__Work task__.
Bring together copies of the lines in the data below that contain the word "components".

__Information shown__.
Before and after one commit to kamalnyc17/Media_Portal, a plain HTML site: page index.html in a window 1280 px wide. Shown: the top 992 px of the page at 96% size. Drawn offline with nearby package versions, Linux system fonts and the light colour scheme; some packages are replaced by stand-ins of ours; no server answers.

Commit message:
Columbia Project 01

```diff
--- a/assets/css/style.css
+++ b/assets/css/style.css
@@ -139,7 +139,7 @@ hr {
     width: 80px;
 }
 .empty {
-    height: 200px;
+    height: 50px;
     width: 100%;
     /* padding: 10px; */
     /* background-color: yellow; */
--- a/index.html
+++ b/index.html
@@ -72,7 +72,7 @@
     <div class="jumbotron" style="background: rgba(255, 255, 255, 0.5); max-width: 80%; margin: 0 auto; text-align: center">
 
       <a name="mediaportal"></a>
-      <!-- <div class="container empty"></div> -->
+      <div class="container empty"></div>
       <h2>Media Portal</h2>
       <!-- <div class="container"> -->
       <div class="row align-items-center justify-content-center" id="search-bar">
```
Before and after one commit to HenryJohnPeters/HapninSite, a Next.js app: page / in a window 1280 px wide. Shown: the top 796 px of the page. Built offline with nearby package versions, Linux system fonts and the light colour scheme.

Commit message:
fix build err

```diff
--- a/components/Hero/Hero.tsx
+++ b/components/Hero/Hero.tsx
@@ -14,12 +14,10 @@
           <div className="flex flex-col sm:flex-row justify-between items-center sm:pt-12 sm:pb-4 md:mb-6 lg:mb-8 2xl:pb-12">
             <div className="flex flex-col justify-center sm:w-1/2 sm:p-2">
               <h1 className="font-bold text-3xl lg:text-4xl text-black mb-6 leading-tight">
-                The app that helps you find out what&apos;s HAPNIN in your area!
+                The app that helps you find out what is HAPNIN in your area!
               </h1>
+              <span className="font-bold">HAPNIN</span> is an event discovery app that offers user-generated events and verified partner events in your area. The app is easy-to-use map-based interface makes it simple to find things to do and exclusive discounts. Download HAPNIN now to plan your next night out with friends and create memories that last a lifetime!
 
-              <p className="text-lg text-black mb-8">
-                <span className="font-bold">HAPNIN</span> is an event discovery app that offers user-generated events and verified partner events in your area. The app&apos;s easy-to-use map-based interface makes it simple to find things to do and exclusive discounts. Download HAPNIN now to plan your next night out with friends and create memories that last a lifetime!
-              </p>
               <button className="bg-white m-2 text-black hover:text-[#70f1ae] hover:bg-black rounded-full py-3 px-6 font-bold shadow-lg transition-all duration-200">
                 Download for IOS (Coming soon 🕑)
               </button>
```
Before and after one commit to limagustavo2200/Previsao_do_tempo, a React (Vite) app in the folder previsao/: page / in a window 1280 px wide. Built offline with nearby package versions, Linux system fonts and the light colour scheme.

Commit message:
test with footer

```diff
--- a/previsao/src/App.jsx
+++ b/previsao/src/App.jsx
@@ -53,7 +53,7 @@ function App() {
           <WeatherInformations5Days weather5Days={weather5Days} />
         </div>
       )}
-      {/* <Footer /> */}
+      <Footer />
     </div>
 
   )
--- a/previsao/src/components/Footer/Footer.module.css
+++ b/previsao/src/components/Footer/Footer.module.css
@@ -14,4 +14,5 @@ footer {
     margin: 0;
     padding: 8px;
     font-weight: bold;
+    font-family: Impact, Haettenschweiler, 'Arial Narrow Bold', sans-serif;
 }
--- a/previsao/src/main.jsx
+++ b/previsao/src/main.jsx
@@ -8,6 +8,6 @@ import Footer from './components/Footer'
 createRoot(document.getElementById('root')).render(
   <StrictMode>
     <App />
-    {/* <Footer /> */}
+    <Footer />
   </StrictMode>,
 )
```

__Answer for the task__.
--- a/components/Hero/Hero.tsx
+++ b/components/Hero/Hero.tsx
--- a/previsao/src/components/Footer/Footer.module.css
+++ b/previsao/src/components/Footer/Footer.module.css
@@ -8,6 +8,6 @@ import Footer from './components/Footer'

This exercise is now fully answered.